# Problem to work on:
Please set down the records below exactly as they appear.

# Data extracts:
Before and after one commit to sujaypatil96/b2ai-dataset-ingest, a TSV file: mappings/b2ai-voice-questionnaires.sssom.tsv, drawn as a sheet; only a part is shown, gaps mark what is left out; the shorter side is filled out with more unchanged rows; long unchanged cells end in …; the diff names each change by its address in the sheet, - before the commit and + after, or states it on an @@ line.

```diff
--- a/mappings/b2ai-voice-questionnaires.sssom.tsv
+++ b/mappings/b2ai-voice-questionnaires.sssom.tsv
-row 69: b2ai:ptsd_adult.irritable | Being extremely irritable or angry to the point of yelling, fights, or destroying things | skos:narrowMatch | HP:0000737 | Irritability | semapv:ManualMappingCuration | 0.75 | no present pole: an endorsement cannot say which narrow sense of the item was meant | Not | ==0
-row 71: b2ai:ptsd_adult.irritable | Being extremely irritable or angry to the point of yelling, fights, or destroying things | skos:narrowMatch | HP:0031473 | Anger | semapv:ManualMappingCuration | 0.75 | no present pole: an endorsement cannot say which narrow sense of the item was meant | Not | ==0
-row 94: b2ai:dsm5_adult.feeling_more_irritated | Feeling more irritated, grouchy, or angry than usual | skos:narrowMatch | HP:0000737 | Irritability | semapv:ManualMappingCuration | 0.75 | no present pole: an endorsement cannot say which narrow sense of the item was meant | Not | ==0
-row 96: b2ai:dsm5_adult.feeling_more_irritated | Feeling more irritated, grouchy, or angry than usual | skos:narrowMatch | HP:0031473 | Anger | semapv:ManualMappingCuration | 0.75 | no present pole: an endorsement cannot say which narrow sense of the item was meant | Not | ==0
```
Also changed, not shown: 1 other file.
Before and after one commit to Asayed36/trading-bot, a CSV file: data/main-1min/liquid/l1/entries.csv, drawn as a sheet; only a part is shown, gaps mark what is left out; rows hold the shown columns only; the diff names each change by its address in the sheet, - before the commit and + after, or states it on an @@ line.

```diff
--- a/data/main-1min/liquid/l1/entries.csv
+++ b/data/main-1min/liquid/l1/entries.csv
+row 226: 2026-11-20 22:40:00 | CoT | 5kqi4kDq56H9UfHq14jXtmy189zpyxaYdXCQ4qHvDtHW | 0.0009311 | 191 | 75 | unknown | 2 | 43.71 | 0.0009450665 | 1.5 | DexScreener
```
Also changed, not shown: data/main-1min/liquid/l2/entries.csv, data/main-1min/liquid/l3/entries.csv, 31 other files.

# Answer to this task:
Before and after one commit to sujaypatil96/b2ai-dataset-ingest, a TSV file: mappings/b2ai-voice-questionnaires.sssom.tsv, drawn as a sheet; only a part is shown, gaps mark what is left out; the shorter side is filled out with more unchanged rows; long unchanged cells end in …; the diff names each change by its address in the sheet, - before the commit and + after, or states it on an @@ line.

```diff
--- a/mappings/b2ai-voice-questionnaires.sssom.tsv
+++ b/mappings/b2ai-voice-questionnaires.sssom.tsv
-row 69: b2ai:ptsd_adult.irritable | Being extremely irritable or angry to the point of yelling, fights, or destroying things | skos:narrowMatch | HP:0000737 | Irritability | semapv:ManualMappingCuration | 0.75 | no present pole: an endorsement cannot say which narrow sense of the item was meant | Not | ==0
-row 71: b2ai:ptsd_adult.irritable | Being extremely irritable or angry to the point of yelling, fights, or destroying things | skos:narrowMatch | HP:0031473 | Anger | semapv:ManualMappingCuration | 0.75 | no present pole: an endorsement cannot say which narrow sense of the item was meant | Not | ==0
-row 94: b2ai:dsm5_adult.feeling_more_irritated | Feeling more irritated, grouchy, or angry than usual | skos:narrowMatch | HP:0000737 | Irritability | semapv:ManualMappingCuration | 0.75 | no present pole: an endorsement cannot say which narrow sense of the item was meant | Not | ==0
-row 96: b2ai:dsm5_adult.feeling_more_irritated | Feeling more irritated, grouchy, or angry than usual | skos:narrowMatch | HP:0031473 | Anger | semapv:ManualMappingCuration | 0.75 | no present pole: an endorsement cannot say which narrow sense of the item was meant | Not | ==0
```
Also changed, not shown: 1 other file.
Before and after one commit to Asayed36/trading-bot, a CSV file: data/main-1min/liquid/l1/entries.csv, drawn as a sheet; only a part is shown, gaps mark what is left out; rows hold the shown columns only; the diff names each change by its address in the sheet, - before the commit and + after, or states it on an @@ line.

```diff
--- a/data/main-1min/liquid/l1/entries.csv
+++ b/data/main-1min/liquid/l1/entries.csv
+row 226: 2026-11-20 22:40:00 | CoT | 5kqi4kDq56H9UfHq14jXtmy189zpyxaYdXCQ4qHvDtHW | 0.0009311 | 191 | 75 | unknown | 2 | 43.71 | 0.0009450665 | 1.5 | DexScreener
```
Also changed, not shown: data/main-1min/liquid/l2/entries.csv, data/main-1min/liquid/l3/entries.csv, 31 other files.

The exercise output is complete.